START The data

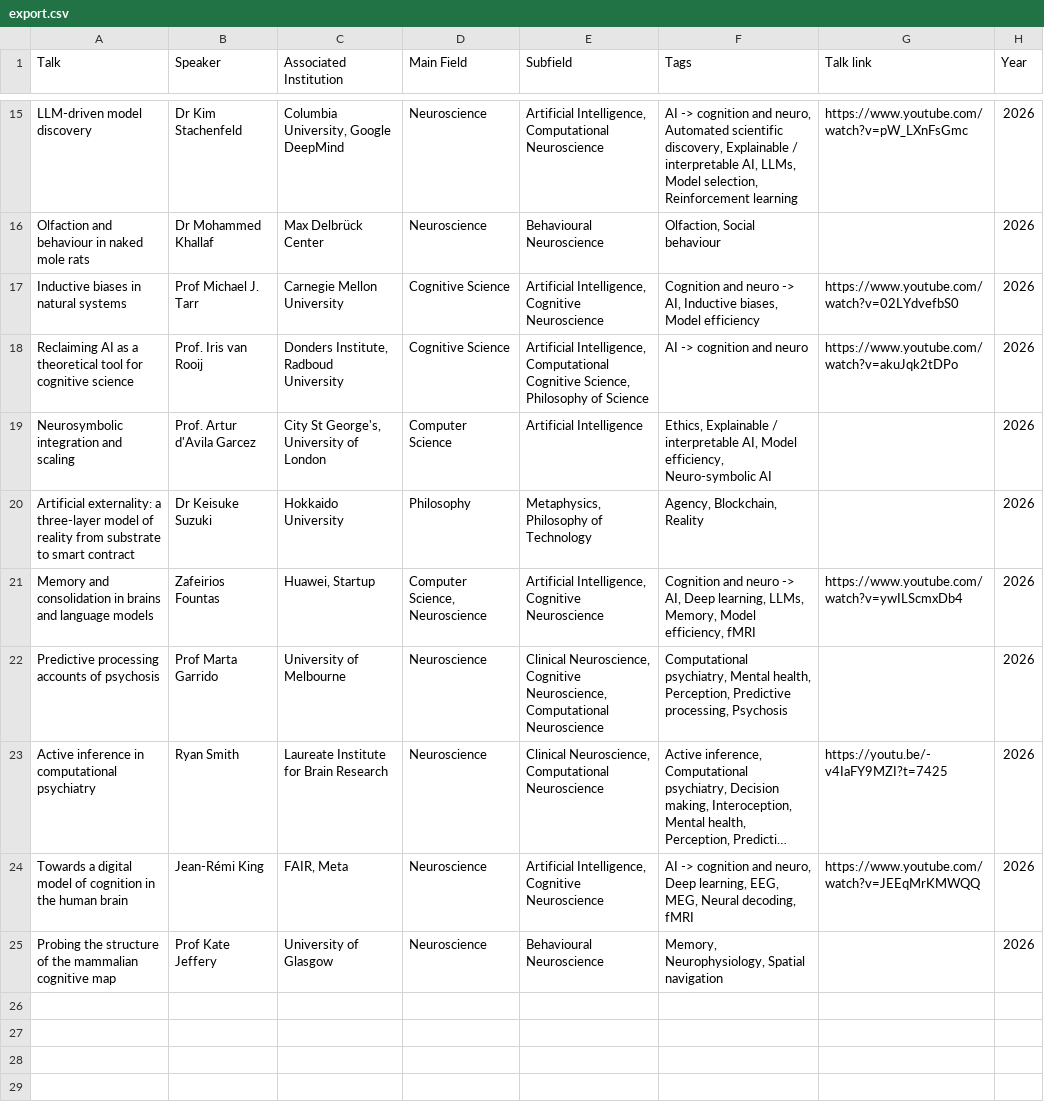
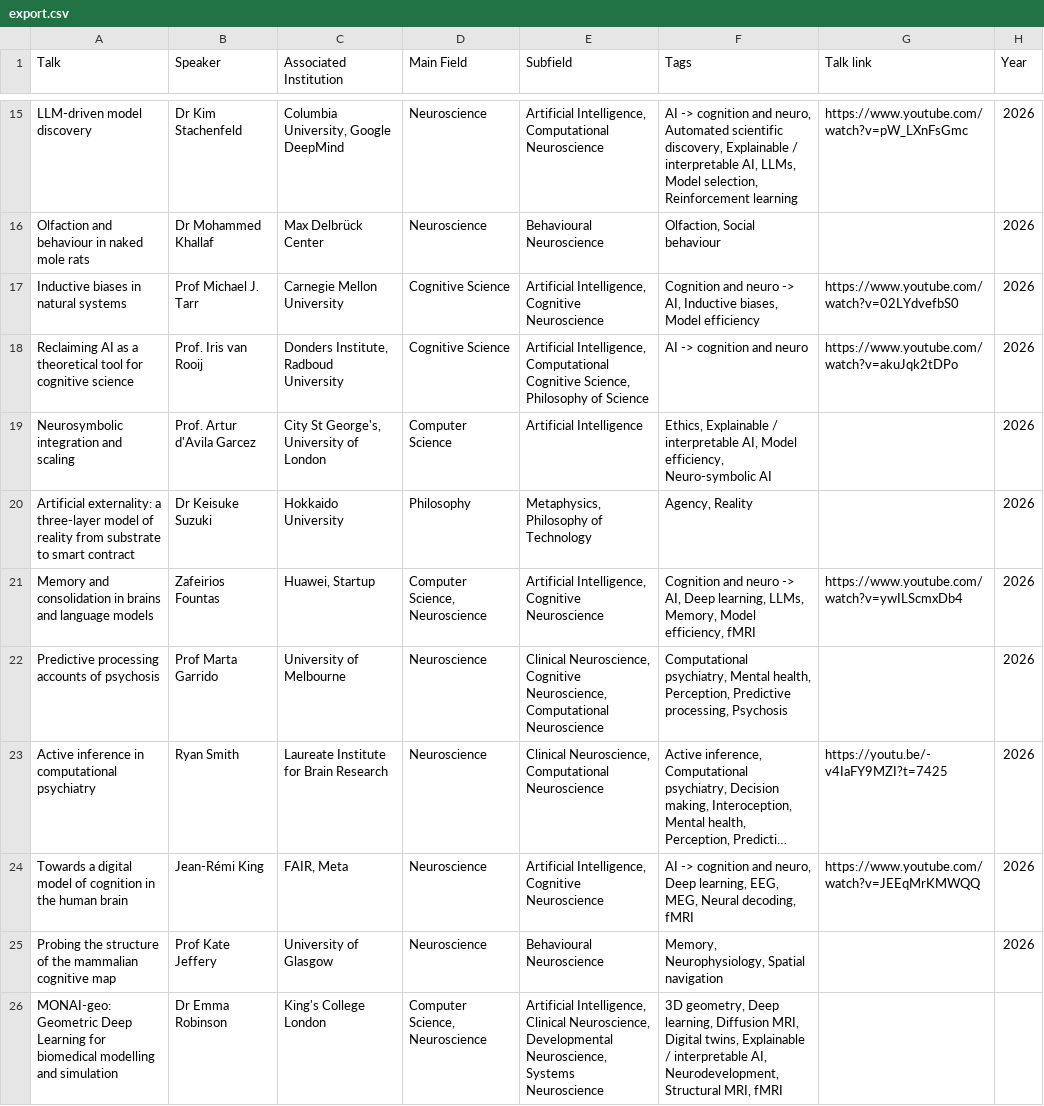
Before and after one commit to cathycroome/talks, a CSV file: export.csv, drawn as a sheet; only a part is shown, gaps mark what is left out; long unchanged cells end in ….

Commit message:
add talk

```diff
--- a/export.csv
+++ b/export.csv
@@ -19,3 +19,3 @@ Reclaiming AI as a theoretical tool for cognitive science ,Prof. Iris van Rooij
 Neurosymbolic integration and scaling,Prof. Artur d'Avila Garcez,"City St George's, University of London",Computer Science,Artificial Intelligence,"Ethics, Explainable / interpretable AI, Model efficiency, Neuro-symbolic AI",,2026
-Artificial externality: a three-layer model of reality from substrate to smart contract,Dr Keisuke Suzuki,Hokkaido University,Philosophy,"Metaphysics, Philosophy of Technology","Agency, Blockchain, Reality",,2026
+Artificial externality: a three-layer model of reality from substrate to smart contract,Dr Keisuke Suzuki,Hokkaido University,Philosophy,"Metaphysics, Philosophy of Technology","Agency, Reality",,2026
 Memory and consolidation in brains and language models,Zafeirios Fountas,"Huawei, Startup","Computer Science, Neuroscience","Artificial Intelligence, Cognitive Neuroscience","Cognition and neuro -> AI, Deep learning, LLMs, Memory, Model efficiency, fMRI",https://www.youtube.com/watch?v=ywILScmxDb4,2026
@@ -25 +25,2 @@ Towards a digital model of cognition in the human brain,Jean-Rémi King,"FAIR, M
 Probing the structure of the mammalian cognitive map,Prof Kate Jeffery,University of Glasgow,Neuroscience,Behavioural Neuroscience,"Memory, Neurophysiology, Spatial navigation",,2026
+MONAI-geo: Geometric Deep Learning for biomedical modelling and simulation,Dr Emma Robinson,King's College London,"Computer Science, Neuroscience","Artificial Intelligence, Clinical Neuroscience, Developmental Neuroscience, Systems Neuroscience","3D geometry, Deep learning, Diffusion MRI, Digital twins, Explainable / interpretable AI, Neurodevelopment, Structural MRI, fMRI",,
```
Also changed, not shown: 1 other file.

END The data

For the string "export", go through the entries above and copy each line where it occurs.

Before and after one commit to cathycroome/talks, a CSV file: export.csv, drawn as a sheet; only a part is shown, gaps mark what is left out; long unchanged cells end in ….
--- a/export.csv
+++ b/export.csv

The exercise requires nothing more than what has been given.